Led by Saudi Arabia, several Arab states have severed diplomatic ties with Qatar since Monday, accusing it of supporting terrorism and for its ties with Iran. Follow are the latest developments in the rift.
Saudi Arabia, along with the United Arab Emirates (UAE), Bahrain, Egypt and several other Sunni-majority countries have cut ties with Qatar since Monday, accusing the gas-rich Gulf State country of supporting terrorism because of its links with Hamas and the Muslim Brotherhood and of helping Iran's agenda. Qatar has denied the accusations and called the collective decision "unjustified."
Here are the latest developments in the crisis:
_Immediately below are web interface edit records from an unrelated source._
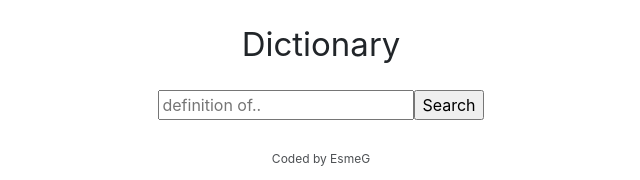
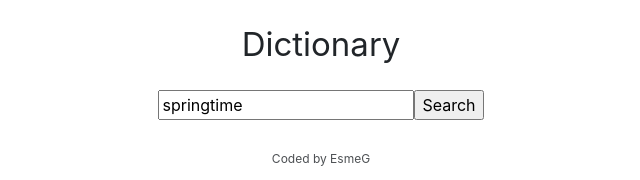
Before and after one commit to esmeG3/dictionary-project, a React (Create React App) app: page / in a window 1280 px wide. Shown: the top 180 px of the page, without its empty margins (319-959 px from the left). Built offline with nearby package versions, Linux system fonts and the light colour scheme; no server answers.

Commit message:
added default word in search bar on load

```diff
--- a/src/Dictionary.js
+++ b/src/Dictionary.js
@@ -38,9 +38,10 @@ if (loaded) {
       <form onSubmit={handleSubmit}>
         <input
           type="search"
-          placeholder="definition of.."
           onChange={handleKeywordChange}
+          defaultValue={props.defaultKeyword}
         />
+
         <input type="submit" value="Search" />{" "}
       </form>
       <Results results={results} />
```
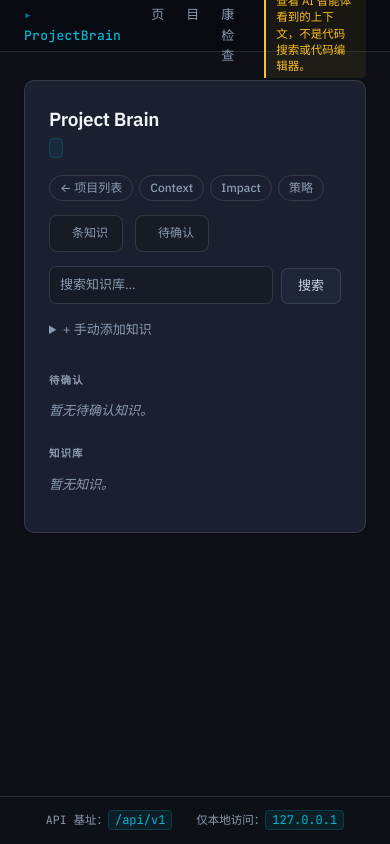
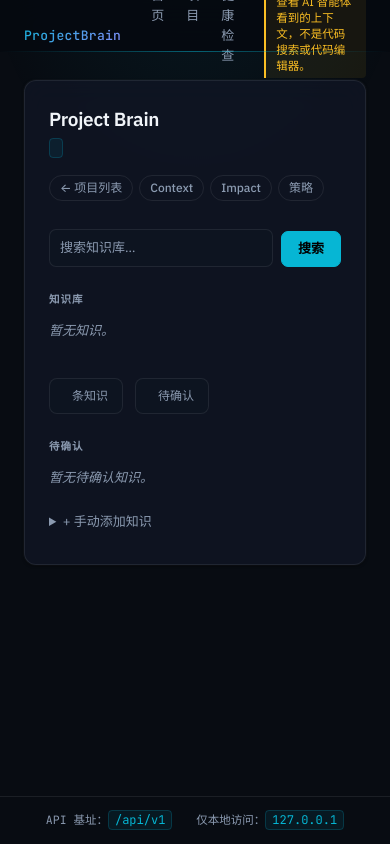
Before and after one commit to yinshaojun001/projectbrain, a FastAPI app: page /ui/projects/1/brain in a window 390 px wide. Run offline with FastAPI, Linux system fonts and the light colour scheme; some libraries are stand-ins or nearby versions.

Commit message:
fix: generalize _unknowns() questions; redesign Brain UI
- Remove payment-domain hardcoding from _unknowns() in context_pack.py
- Rewrite app.css: darker bg, glassmorphic cards, gradient logo, header
  gradient border, type-colored left borders on knowledge unit cards,
  stat number glow, custom scrollbar, 2-column brain layout classes
- Redesign brain.html: 2-column layout (knowledge list + sticky sidebar
  with stats/candidates/add form), collapse to 1-col on mobile
- Add data-ku-type attribute to .pb-ku cards for CSS type coloring

Co-Authored-By: Claude Sonnet 4.6 <noreply@anthropic.com>

```diff
--- a/apps/api/projectbrain_api/ui/static/app.css
+++ b/apps/api/projectbrain_api/ui/static/app.css
@@ -1,12 +1,13 @@
 @import url('https://fonts.googleapis.com/css2?family=IBM+Plex+Sans:wght@400;500;600&family=JetBrains+Mono:wght@400;500&display=swap');
 
 :root {
-  --bg:        #0d1117;
-  --bg-2:      #161b26;
-  --card:      #1a2030;
-  --card-2:    #1f2638;
-  --border:    rgba(255,255,255,0.12);
-  --border-hi: rgba(255,255,255,0.22);
+  --bg:        #080c12;
+  --bg-2:      #0d1420;
+  --card:      rgba(16,22,36,0.85);
+  --card-2:    rgba(22,30,48,0.9);
+  --border:    rgba(255,255,255,0.08);
+  --border-hi: rgba(255,255,255,0.16);
+  --accent-2:  #818cf8;
   --fg:        #f1f5f9;
   --fg-2:      #cbd5e1;
   --muted:     #8b9ab0;
@@ -35,12 +36,25 @@ body {
   flex-direction: column;
 }
 
+body::before {
+  content: '';
+  position: fixed;
+  inset: 0;
+  background: radial-gradient(ellipse 80% 50% at 50% -10%, rgba(6,182,212,0.08) 0%, transparent 70%);
+  pointer-events: none;
+  z-index: 0;
+}
+
+::-webkit-scrollbar { width: 6px; height: 6px; }
+::-webkit-scrollbar-track { background: var(--bg-2); }
+::-webkit-scrollbar-thumb { background: rgba(6,182,212,0.3); border-radius: 3px; }
+::-webkit-scrollbar-thumb:hover { background: rgba(6,182,212,0.5); }
+
 /* ── Header ── */
 .pb-header {
-  background: rgba(8,10,16,0.85);
-  backdrop-filter: blur(16px);
-  -webkit-backdrop-filter: blur(16px);
-  border-bottom: 1px solid var(--border);
+  background: rgba(6,9,16,0.9);
+  backdrop-filter: blur(20px);
+  -webkit-backdrop-filter: blur(20px);
   padding: 0 24px;
   height: 52px;
   display: flex;
@@ -50,13 +64,23 @@ body {
   top: 0;
   z-index: 100;
 }
+.pb-header::after {
+  content: '';
+  position: absolute;
+  bottom: 0; left: 0; right: 0;
+  height: 1px;
+  background: linear-gradient(90deg, transparent 0%, rgba(6,182,212,0.5) 50%, transparent 100%);
+}
 
 .pb-logo {
   font-family: 'JetBrains Mono', monospace;
   font-weight: 500;
   font-size: 13px;
   letter-spacing: 0.3px;
-  color: var(--accent);
+  background: linear-gradient(135deg, #06b6d4 0%, #818cf8 100%);
+  -webkit-background-clip: text;
+  -webkit-text-fill-color: transparent;
+  background-clip: text;
   text-decoration: none;
 }
 .pb-logo::before { content: '▸ '; opacity: 0.6; }
@@ -92,15 +116,23 @@ body {
   max-width: 1200px;
   margin: 0 auto;
   padding: 28px 24px;
+  position: relative;
+  z-index: 1;
 }
 
 /* ── Cards ── */
 .pb-card {
   background: var(--card);
   border: 1px solid var(--border);
-  border-radius: var(--radius);
+  border-radius: 12px;
   padding: 24px;
-  box-shadow: var(--shadow);
+  box-shadow: 0 1px 3px rgba(0,0,0,0.5), 0 0 0 1px rgba(255,255,255,0.03);
+  backdrop-filter: blur(12px);
+  -webkit-backdrop-filter: blur(12px);
+  transition: border-color 0.2s, box-shadow 0.2s;
+}
+.pb-card:hover {
+  border-color: rgba(6,182,212,0.2);
 }
 .pb-card + .pb-card { margin-top: 16px; }
 
@@ -515,6 +547,37 @@ details[open] > summary { color: var(--accent); }
 }
 .pb-project-meta { font-size: 12px; white-space: nowrap; flex-shrink: 0; }
 
+/* ── Brain 2-column layout ── */
+.pb-brain-layout {
+  display: grid;
+  grid-template-columns: 1fr 300px;
+  gap: 24px;
+  align-items: start;
+  margin-top: 16px;
+}
+@media (max-width: 960px) { .pb-brain-layout { grid-template-columns: 1fr; } }
+
+.pb-brain-sidebar {
+  position: sticky;
+  top: 68px;
+}
+
+.pb-search-btn {
+  height: 36px;
+  padding: 0 16px;
+  background: var(--card-2);
+  border: 1px solid var(--border);
+  border-radius: 7px;
+  color: var(--fg-2);
+  font: inherit;
+  font-size: 13px;
+  font-weight: 500;
+  cursor: pointer;
+  transition: all .15s;
+  white-space: nowrap;
+}
+.pb-search-btn:hover { border-color: var(--accent); color: var(--accent); }
+
 /* ── Brain stats bar ── */
 .pb-stats {
   display: flex;
@@ -534,10 +597,11 @@ details[open] > summary { color: var(--accent); }
 }
 .pb-stat-value {
   font-family: 'JetBrains Mono', monospace;
-  font-size: 20px;
-  font-weight: 600;
+  font-size: 28px;
+  font-weight: 700;
   color: var(--accent);
   line-height: 1;
+  text-shadow: 0 0 20px rgba(6,182,212,0.5);
 }
 .pb-stat-label { color: var(--muted); font-size: 12px; }
 
--- a/apps/api/projectbrain_api/ui/templates/_partials/brain_knowledge_list.html
+++ b/apps/api/projectbrain_api/ui/templates/_partials/brain_knowledge_list.html
@@ -23,7 +23,7 @@
     <span class="pb-muted">{{ type_units | length }} 条</span>
   </div>
   {% for unit in type_units %}
-  <div class="pb-ku">
+  <div class="pb-ku" data-ku-type="{{ type_key }}">
     <div class="pb-ku-head">
       <span class="pb-ku-title">{{ unit.title or unit.statement[:80] }}</span>
       <span class="pb-confidence" data-level="{{ (unit.confidence * 100) | int }}">{{ "%.0f"|format(unit.confidence * 100) }}%</span>
--- a/apps/api/projectbrain_api/ui/templates/projects/brain.html
+++ b/apps/api/projectbrain_api/ui/templates/projects/brain.html
@@ -15,27 +15,49 @@
     </nav>
   </div>
 
-  <div class="pb-stats">
+  <div class="pb-brain-layout">
+    <!-- Main: search + knowledge -->
+    <div class="pb-brain-main">
+      <form class="pb-form" method="get" action="/ui/projects/{{ project.project_id }}/brain" style="margin-bottom:16px">
+        <div style="display:flex;gap:8px;align-items:flex-end">
+          <label style="flex:1;gap:0">
+            <input type="text" name="q" value="{{ query }}" aria-label="搜索项目大脑" placeholder="搜索知识库…" />
+          </label>
+          <button type="submit" class="pb-search-btn">搜索</button>
+        </div>
+      </form>
+
+      <h2>知识库</h2>
+      {% if knowledge.matches is defined %}
+        {% with units = knowledge.matches, links_by_unit = links_by_unit %}
+          {% include "_partials/brain_knowledge_list.html" %}
+        {% endwith %}
+      {% else %}
+        {% with units = knowledge.knowledge_units, links_by_unit = links_by_unit %}
+          {% include "_partials/brain_knowledge_list.html" %}
+        {% endwith %}
+      {% endif %}
+    </div>
+
+    <!-- Sidebar: stats + candidates + add form -->
+    <aside class="pb-brain-sidebar">
+      <div class="pb-stats" style="margin-top:0">
         <div class="pb-stat">
           <span class="pb-stat-value">{{ summary.knowledge_unit_count }}</span>
           <span class="pb-stat-label">条知识</span>
         </div>
         <div class="pb-stat">
-      <span class="pb-stat-value" style="color:var(--warn)">{{ summary.candidate_count }}</span>
+          <span class="pb-stat-value" style="color:var(--warn);text-shadow:0 0 20px rgba(251,191,36,0.5)">{{ summary.candidate_count }}</span>
           <span class="pb-stat-label">待确认</span>
         </div>
       </div>
 
-  <form class="pb-form" method="get" action="/ui/projects/{{ project.project_id }}/brain" style="margin-bottom:8px">
-    <div style="display:flex;gap:8px;align-items:flex-end">
-      <label style="flex:1;gap:0">
-        <input type="text" name="q" value="{{ query }}" aria-label="搜索项目大脑" placeholder="搜索知识库…" />
-      </label>
-      <button type="submit" style="height:36px;padding:0 16px;background:var(--card-2);border:1px solid var(--border);border-radius:7px;color:var(--fg-2);font:inherit;font-size:13px;font-weight:500;cursor:pointer;transition:all .15s;white-space:nowrap" onmouseover="this.style.borderColor='var(--accent)'" onmouseout="this.style.borderColor='var(--border)'">搜索</button>
-    </div>
-  </form>
+      <h2>待确认{% if candidates.candidates %} <span style="color:var(--warn);font-style:normal">({{ candidates.candidates | length }})</span>{% endif %}</h2>
+      {% with candidates = candidates.candidates %}
+        {% include "_partials/brain_candidate_list.html" %}
+      {% endwith %}
 
-  <details>
+      <details style="margin-top:16px">
         <summary>+ 手动添加知识</summary>
         <form class="pb-form" method="post" action="/ui/projects/{{ project.project_id }}/brain/knowledge" style="margin-top:12px">
           <div class="pb-form-row">
@@ -69,21 +91,7 @@
           <div class="pb-form-actions"><button type="submit">添加到知识库</button></div>
         </form>
       </details>
-
-  <h2>待确认{% if candidates.candidates %} <span style="color:var(--warn);font-style:normal">({{ candidates.candidates | length }})</span>{% endif %}</h2>
-  {% with candidates = candidates.candidates %}
-    {% include "_partials/brain_candidate_list.html" %}
-  {% endwith %}
-
-  <h2>知识库</h2>
-  {% if knowledge.matches is defined %}
-    {% with units = knowledge.matches, links_by_unit = links_by_unit %}
-      {% include "_partials/brain_knowledge_list.html" %}
-    {% endwith %}
-  {% else %}
-    {% with units = knowledge.knowledge_units, links_by_unit = links_by_unit %}
-      {% include "_partials/brain_knowledge_list.html" %}
-    {% endwith %}
-  {% endif %}
+    </aside>
+  </div>
 </div>
 {% endblock %}
```
Also changed, not shown: other parts of apps/api/projectbrain_api/ui/static/app.css (+24 -9 lines), packages/adapters/projectbrain_adapters/context_pack.py (+4 -4 lines). Lines whose indentation alone changed are shown as unchanged.
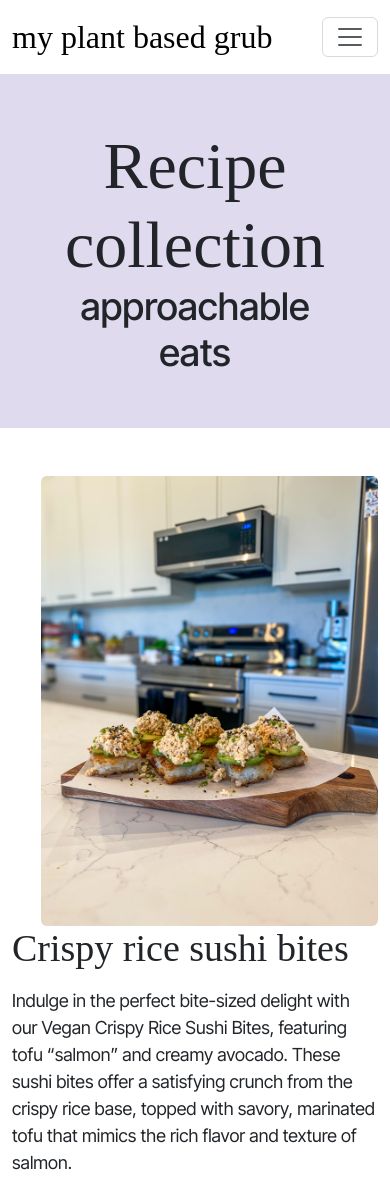
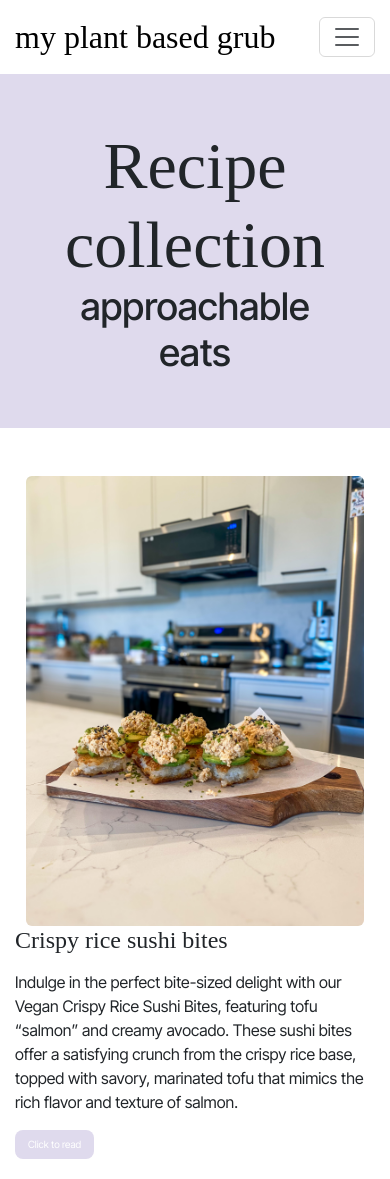
Before and after one commit to juliaross2/week-four, a plain HTML site: page index.html in a window 390 px wide. Shown: the top 1179 px of the page. Drawn offline with nearby package versions, Linux system fonts and the light colour scheme; a web font is replaced by a local one.

Commit message:
updated mobile view

```diff
--- a/index.html
+++ b/index.html
@@ -32,6 +32,30 @@
       rel="stylesheet"
       href="https://cdnjs.cloudflare.com/ajax/libs/font-awesome/6.0.0-beta3/css/all.min.css"
     />
+    <style>
+      @media (max-width: 767px) {
+        .recipe-title {
+          font-size: 1.5rem;
+          text-align: center;
+        }
+        .recipe-description {
+          font-size: 1rem;
+          text-align: center;
+        }
+        .hero {
+          text-align: center;
+        }
+        .img-fluid {
+          display: block;
+          margin-left: auto;
+          margin-right: auto;
+        }
+        .container-fluid {
+          padding-left: 15px;
+          padding-right: 15px;
+        }
+      }
+    </style>
   </head>
   <body>
     <header>
```
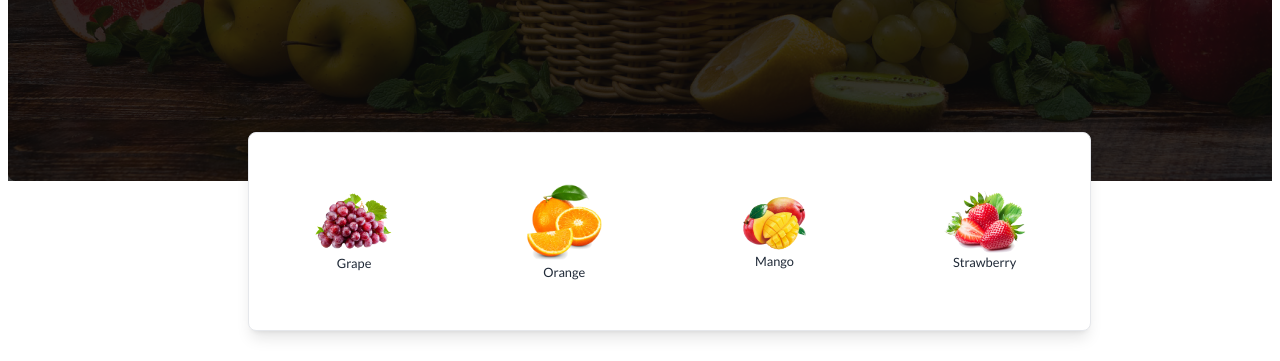
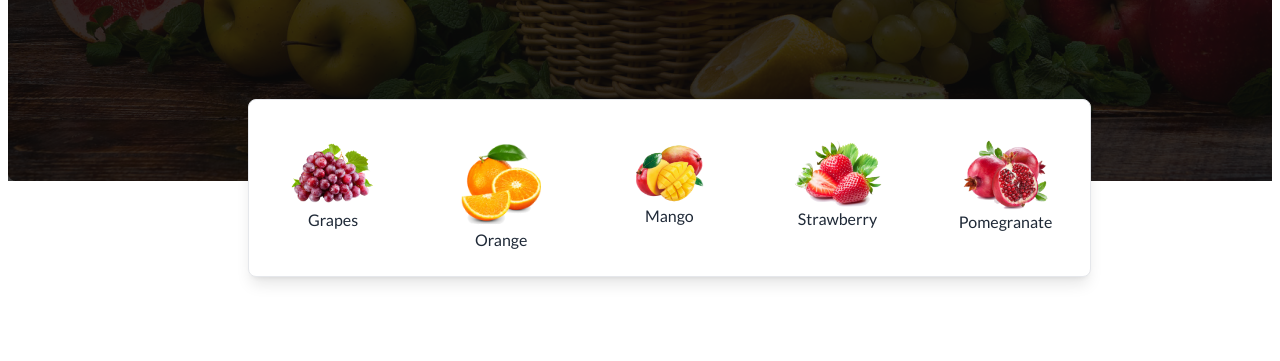
Before and after one commit to onikd08/fruit-brust-daisyui, a plain HTML site: page index.html in a window 1280 px wide. Shown: the part 591-952 px from the top of the page. Drawn offline with nearby package versions, Linux system fonts and the light colour scheme; grey boxes are pictures that could not be loaded.

Commit message:
Fix positioning

```diff
--- a/index.html
+++ b/index.html
@@ -264,23 +264,42 @@
 
         <!-- Fruits -->
         <div
-          class="hidden lg:grid grid-cols-4 border rounded-lg shadow-lg w-2/3 mx-auto absolute -bottom-1/4 bg-white left-60"
+          class="hidden lg:grid grid-cols-5 border rounded-lg shadow-lg absolute -bottom-24 bg-white left-60 w-2/3"
         >
-          <div class="flex flex-col items-center justify-center py-12 px-16">
-            <img src="images/fruit1.png" alt="" />
-            <small>Grape</small>
+          <div class="card">
+            <figure class="px-10 pt-10">
+              <img src="images/fruit1.png" alt="fruit" />
+            </figure>
+
+            <p class="text-center mb-6">Grapes</p>
           </div>
-          <div class="flex flex-col items-center justify-center py-12 px-16">
-            <img src="images/fruit2.png" alt="" />
-            <small>Orange</small>
+          <div class="card">
+            <figure class="px-10 pt-10">
+              <img src="images/fruit2.png" alt="fruit" />
+            </figure>
+
+            <p class="text-center mb-6">Orange</p>
           </div>
-          <div class="flex flex-col items-center justify-center py-12 px-16">
-            <img src="images/fruit3.png" alt="" />
-            <small>Mango</small>
+          <div class="card">
+            <figure class="px-10 pt-10">
+              <img src="images/fruit3.png" alt="fruit" />
+            </figure>
+
+            <p class="text-center mb-6">Mango</p>
           </div>
-          <div class="flex flex-col items-center justify-center py-12 px-16">
-            <img src="images/fruit4.png" alt="" />
-            <small>Strawberry</small>
+          <div class="card">
+            <figure class="px-10 pt-10">
+              <img src="images/fruit4.png" alt="fruit" />
+            </figure>
+
+            <p class="text-center mb-6">Strawberry</p>
+          </div>
+          <div class="card">
+            <figure class="px-10 pt-10">
+              <img src="images/fruit5.png" alt="fruit" />
+            </figure>
+
+            <p class="text-center mb-6">Pomegranate</p>
           </div>
         </div>
       </section>
```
- The UAE and Saudi Arabia are seeking a "change of policy, not regime" in Qatar, and Emirati minister said on Wednesday.
- Iranian Foreign Minister Mohammad Javad Zarif will visit Turkey on Wednesday, Turkish foreign ministry sources said, as the dispute between Gulf powers and Qatar escalates.
- UAE official said no one rejects the idea of talks, but first Qatar must make iron-clad commitment to change policies. Another official says more curbs on business remain on the table in this dispute.
- Etihad Airways says Qatari nationals will not be allowed to board flights to Dubai or Abu Dhabi because the UAE has banned them from passing through its airports
- The UAE banned people from publishing expressions of sympathy towards Qatar and will punish offenders with 15 years in jail, the UAE-based newspaper Gulf News and pan-Arab channel Al-Arabiya reported early on Wednesday.
- Qatari nationals will not be allowed to board flights of Australia's national carrier Qantas to Dubai because the UAE has banned them from passing through its airports, an executive at the airline said.
- US President Donald Trump spoke by phone with Saudi King Salman late on Tuesday US time and stressed the need for Gulf unity, a senior White House official said.
- The Pentagon on Tuesday renewed praise of Qatar for hosting a vital US air base and for its "enduring commitment to regional security," sticking to a message of reassurance even as Trump, via Twitter, applauded Arab nations' decision to cut ties.
- Gaza's ruling Hamas says it is shocked by Saudi Arabia's call on Qatar to stop supporting the group. Saudi Foreign Minister Adel al Jubeir told reporters in Paris on Tuesday that Qatar must sever ties with Hamas and its historic parent, the pan-Arab Muslim Brotherhood.
- Turkey's president Recep Tayyip Erdogan urged compromise in the dispute between Qatar and Saudi Arabia and its allies in the rift.
"It will not contribute to solving any problem to try and isolate in this way Qatar, which we know for sure has fought very effectively against terrorist groups," Erdogan said on Tuesday evening.
- Kuwait's emir left Saudi Arabia after what state news agency KUNA described as a "brotherly visit" but there was no word on the outcome of the talks with King Salman bin Abdulaziz on the rift. The Saudi state news agency had earlier reported that King Salman and Sheikh Sabah had discussed the "development of events in the region," but gave no details.
- Iraq is not taking sides in the dispute that pits Saudi Arabia and other Gulf countries against Qatar, Iraqi Prime Minister Haider al Abadi told a news conference on Tuesday in Baghdad.
- Jordan announced it is scaling back its diplomatic ties with Qatar and that it will close the local office of the Gulf nation's Al-Jazeera TV channel. Jordanian government spokesman Mohammed Momani said the decision was made to "end the crises in our region."
- The Kremlin said Russian President Vladimir Putin spoke by phone with the ruler of Qatar, urging dialogue amid a split between the Gulf state and other Arab countries.
- Arab League Secretary-General Ahmed Aboul Gheit says he regrets the split between Arab countries.
- Egypt's Al Azhar, the Sunni Muslim world's foremost Islamic institution, has commended the joint move of Egypt, Saudi Arabia, United Arab Emirates and Bahrain to isolate their Arab neighbour.
- The Philippines temporarily suspended the deployment of Filipino workers to Qatar, fearing food riots and other potential problems amid the diplomatic crisis gripping the energy-rich Gulf nation.